*Action item*:
Look through the entries and count each line that includes the string "rounded". Reply with the number alone.

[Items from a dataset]
————

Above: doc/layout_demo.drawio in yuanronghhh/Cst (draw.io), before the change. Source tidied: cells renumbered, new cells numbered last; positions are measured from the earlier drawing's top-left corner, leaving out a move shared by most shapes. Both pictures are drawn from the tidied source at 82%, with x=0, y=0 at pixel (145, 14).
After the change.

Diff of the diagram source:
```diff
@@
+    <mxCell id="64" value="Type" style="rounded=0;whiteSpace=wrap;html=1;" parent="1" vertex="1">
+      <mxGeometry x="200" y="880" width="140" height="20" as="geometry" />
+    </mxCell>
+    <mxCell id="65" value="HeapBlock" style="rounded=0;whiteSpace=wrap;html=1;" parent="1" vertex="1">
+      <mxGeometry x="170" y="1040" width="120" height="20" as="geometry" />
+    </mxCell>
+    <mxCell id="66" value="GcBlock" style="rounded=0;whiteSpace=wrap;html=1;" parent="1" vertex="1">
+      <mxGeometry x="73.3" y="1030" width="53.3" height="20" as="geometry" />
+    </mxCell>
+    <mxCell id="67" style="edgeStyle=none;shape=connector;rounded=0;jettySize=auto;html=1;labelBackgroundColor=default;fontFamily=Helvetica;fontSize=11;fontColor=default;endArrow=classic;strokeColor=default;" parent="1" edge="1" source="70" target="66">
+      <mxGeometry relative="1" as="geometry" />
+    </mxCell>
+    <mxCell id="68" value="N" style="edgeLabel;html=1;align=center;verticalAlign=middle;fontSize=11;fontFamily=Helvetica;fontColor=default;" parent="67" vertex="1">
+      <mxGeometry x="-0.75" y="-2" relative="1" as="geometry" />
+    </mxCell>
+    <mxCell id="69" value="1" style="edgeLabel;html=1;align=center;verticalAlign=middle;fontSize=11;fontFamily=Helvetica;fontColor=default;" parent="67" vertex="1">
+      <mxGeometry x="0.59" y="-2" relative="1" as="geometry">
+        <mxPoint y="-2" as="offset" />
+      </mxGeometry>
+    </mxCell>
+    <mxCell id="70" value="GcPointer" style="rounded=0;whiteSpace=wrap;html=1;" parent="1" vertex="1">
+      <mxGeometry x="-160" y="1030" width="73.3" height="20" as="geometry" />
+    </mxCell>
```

————

*Solution for this problem*:
5